(Beginning of Exercise inputs)
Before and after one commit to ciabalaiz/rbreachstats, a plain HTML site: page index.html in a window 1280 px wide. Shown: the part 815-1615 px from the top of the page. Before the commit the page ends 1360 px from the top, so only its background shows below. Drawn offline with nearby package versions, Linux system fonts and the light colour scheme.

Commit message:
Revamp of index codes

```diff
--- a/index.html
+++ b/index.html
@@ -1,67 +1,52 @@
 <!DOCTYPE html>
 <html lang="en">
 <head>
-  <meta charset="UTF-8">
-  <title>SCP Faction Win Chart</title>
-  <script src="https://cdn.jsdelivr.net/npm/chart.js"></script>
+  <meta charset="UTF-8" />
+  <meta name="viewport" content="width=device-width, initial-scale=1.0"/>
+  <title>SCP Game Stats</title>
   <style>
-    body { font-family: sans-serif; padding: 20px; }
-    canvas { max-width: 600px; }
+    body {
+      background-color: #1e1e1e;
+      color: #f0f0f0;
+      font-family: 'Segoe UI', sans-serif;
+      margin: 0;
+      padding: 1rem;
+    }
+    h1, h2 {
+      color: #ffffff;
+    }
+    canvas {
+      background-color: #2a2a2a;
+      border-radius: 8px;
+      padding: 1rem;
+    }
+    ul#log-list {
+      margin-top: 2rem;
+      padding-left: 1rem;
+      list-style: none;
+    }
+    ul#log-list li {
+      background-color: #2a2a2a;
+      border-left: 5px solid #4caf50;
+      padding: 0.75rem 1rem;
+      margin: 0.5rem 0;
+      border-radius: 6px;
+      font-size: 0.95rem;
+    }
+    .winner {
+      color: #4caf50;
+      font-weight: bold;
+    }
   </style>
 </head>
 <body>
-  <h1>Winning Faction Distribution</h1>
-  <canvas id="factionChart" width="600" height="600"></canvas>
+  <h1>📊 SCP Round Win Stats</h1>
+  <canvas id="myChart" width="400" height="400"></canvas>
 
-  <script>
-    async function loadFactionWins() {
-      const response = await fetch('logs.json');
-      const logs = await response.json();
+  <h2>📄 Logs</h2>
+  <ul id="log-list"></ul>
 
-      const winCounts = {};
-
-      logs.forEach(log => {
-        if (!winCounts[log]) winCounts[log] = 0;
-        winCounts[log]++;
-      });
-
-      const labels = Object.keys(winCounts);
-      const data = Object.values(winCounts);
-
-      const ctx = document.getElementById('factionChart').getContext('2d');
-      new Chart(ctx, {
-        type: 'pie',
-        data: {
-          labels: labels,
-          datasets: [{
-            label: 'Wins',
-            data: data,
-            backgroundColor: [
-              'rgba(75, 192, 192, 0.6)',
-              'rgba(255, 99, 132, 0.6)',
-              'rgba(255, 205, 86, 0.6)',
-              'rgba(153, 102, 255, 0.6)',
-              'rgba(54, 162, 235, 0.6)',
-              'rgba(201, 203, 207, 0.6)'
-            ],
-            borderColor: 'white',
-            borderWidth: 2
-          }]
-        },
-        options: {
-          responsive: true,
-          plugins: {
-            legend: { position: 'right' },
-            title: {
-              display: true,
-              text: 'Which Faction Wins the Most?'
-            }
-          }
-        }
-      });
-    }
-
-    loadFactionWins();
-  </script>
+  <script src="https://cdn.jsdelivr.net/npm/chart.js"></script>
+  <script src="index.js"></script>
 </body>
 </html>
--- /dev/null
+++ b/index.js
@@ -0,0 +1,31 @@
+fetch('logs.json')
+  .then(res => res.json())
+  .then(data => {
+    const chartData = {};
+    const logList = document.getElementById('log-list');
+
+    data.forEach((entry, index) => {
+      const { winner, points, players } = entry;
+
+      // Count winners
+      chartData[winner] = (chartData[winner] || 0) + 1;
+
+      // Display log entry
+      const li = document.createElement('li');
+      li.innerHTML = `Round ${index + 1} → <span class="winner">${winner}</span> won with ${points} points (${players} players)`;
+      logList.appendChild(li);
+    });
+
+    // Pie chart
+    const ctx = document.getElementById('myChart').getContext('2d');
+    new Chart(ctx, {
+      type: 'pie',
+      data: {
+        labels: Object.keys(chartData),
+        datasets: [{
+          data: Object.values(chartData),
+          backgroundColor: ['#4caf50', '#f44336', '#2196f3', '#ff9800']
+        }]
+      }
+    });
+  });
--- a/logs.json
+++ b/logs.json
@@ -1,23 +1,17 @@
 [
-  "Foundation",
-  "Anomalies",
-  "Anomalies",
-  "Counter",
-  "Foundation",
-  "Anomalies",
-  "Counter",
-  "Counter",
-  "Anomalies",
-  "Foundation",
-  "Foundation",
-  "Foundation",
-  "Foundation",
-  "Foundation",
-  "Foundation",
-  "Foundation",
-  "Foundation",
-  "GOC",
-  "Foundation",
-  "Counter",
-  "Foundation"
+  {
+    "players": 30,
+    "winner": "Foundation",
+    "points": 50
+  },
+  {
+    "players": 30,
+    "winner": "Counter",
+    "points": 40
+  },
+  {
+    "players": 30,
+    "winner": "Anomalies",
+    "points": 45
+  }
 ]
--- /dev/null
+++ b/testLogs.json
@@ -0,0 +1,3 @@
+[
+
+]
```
(End of Exercise inputs)
(Beginning of Exercise inputs)
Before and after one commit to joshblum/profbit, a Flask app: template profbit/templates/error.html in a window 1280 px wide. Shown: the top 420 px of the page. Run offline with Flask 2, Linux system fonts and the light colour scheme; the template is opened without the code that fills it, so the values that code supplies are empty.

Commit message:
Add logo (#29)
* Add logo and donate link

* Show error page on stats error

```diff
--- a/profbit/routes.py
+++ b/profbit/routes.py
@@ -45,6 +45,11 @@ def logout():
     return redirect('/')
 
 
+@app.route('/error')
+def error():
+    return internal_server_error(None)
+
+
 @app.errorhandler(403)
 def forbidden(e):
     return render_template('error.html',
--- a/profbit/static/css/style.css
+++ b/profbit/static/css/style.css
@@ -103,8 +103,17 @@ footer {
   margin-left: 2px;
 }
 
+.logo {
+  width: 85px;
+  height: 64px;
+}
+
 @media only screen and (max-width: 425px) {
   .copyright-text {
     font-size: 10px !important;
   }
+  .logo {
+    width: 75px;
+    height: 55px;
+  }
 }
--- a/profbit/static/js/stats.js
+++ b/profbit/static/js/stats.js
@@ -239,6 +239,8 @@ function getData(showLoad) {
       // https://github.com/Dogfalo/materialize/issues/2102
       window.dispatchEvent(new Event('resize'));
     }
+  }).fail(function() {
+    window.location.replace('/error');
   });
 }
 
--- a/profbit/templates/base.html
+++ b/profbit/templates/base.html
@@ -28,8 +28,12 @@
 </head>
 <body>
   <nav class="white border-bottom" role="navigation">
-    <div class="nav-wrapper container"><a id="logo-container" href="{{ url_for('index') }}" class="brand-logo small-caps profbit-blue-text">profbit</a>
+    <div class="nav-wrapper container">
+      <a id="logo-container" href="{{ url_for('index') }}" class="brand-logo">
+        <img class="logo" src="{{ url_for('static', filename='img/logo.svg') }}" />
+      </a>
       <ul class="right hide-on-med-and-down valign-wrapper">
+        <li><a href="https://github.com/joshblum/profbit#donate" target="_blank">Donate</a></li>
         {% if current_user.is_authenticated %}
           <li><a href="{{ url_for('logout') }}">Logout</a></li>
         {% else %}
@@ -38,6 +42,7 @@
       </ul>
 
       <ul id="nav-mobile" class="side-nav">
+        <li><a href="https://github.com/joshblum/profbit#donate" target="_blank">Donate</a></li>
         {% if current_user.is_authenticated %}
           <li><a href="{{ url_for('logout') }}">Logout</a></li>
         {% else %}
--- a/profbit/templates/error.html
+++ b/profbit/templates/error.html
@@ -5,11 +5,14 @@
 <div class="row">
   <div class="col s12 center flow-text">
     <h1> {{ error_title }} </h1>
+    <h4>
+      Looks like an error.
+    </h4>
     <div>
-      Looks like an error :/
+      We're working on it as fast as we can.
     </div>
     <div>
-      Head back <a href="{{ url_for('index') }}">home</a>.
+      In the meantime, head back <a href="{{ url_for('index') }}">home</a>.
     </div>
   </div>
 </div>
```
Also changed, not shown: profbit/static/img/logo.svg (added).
(End of Exercise inputs)
(Beginning of Exercise inputs)
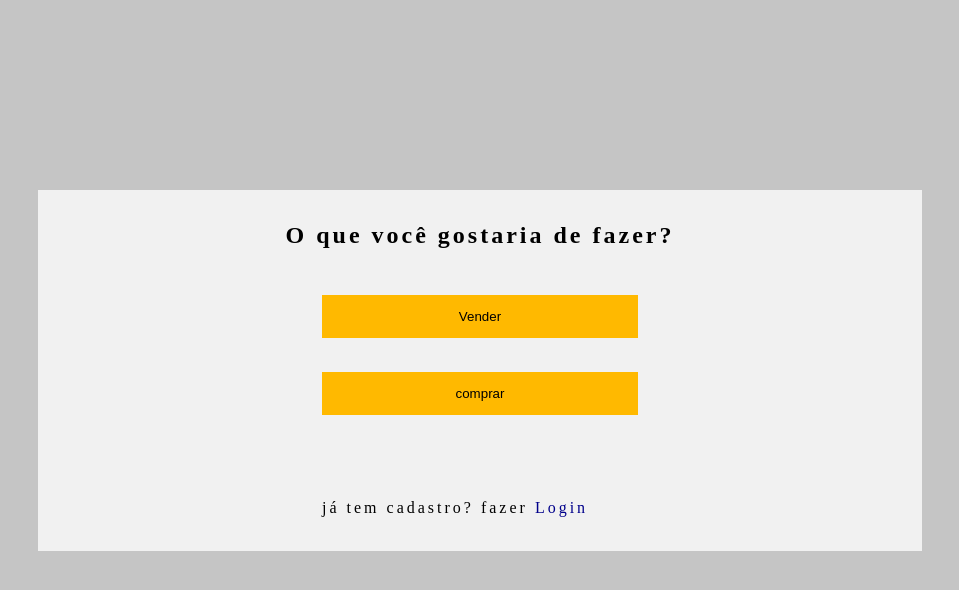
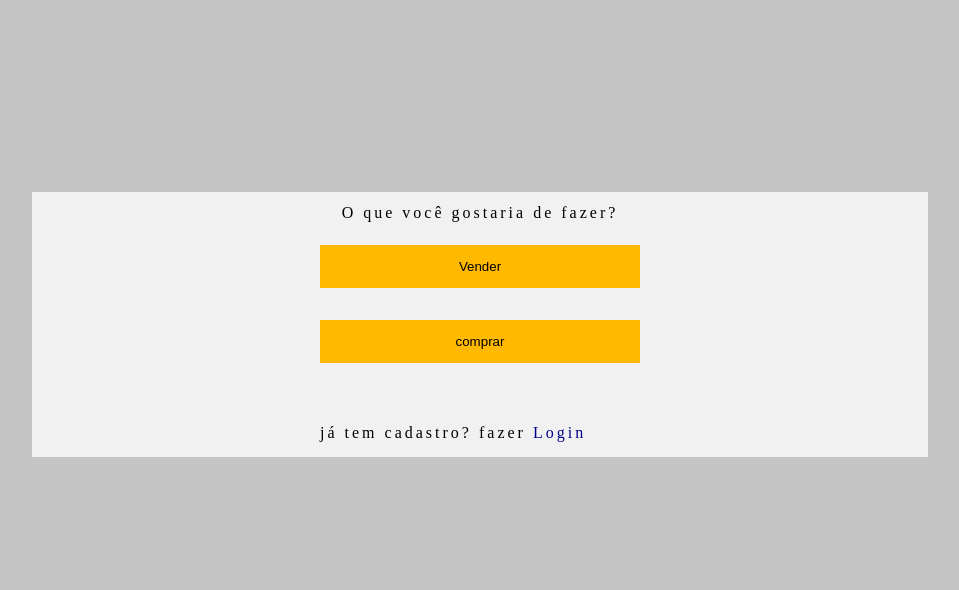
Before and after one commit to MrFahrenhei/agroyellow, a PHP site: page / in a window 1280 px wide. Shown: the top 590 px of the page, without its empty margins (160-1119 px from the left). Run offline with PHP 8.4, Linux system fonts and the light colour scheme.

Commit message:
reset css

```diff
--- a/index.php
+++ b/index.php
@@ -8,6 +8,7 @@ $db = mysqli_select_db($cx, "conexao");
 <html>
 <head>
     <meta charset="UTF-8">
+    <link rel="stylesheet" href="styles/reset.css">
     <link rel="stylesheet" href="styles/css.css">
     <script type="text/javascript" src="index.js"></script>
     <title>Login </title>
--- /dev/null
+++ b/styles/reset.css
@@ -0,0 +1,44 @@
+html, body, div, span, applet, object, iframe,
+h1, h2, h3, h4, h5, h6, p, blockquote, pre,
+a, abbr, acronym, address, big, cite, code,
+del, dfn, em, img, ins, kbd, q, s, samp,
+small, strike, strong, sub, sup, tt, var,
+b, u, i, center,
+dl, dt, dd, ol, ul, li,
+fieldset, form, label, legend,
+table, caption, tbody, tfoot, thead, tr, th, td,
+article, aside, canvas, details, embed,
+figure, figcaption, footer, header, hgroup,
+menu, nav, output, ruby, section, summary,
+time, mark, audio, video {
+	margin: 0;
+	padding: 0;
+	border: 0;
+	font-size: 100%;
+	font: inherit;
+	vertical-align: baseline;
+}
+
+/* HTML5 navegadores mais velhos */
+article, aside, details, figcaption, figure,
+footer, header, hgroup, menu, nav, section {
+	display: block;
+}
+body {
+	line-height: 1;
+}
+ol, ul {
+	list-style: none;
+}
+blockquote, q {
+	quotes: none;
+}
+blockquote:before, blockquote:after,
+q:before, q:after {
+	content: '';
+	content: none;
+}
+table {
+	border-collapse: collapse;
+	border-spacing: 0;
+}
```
(End of Exercise inputs)
* [Work instructions]: Every line above with the word "footer" belongs in the answer, copied as written.

* [Solution to this exercise]:
@@ -103,8 +103,17 @@ footer {
+figure, figcaption, footer, header, hgroup,
+footer, header, hgroup, menu, nav, section {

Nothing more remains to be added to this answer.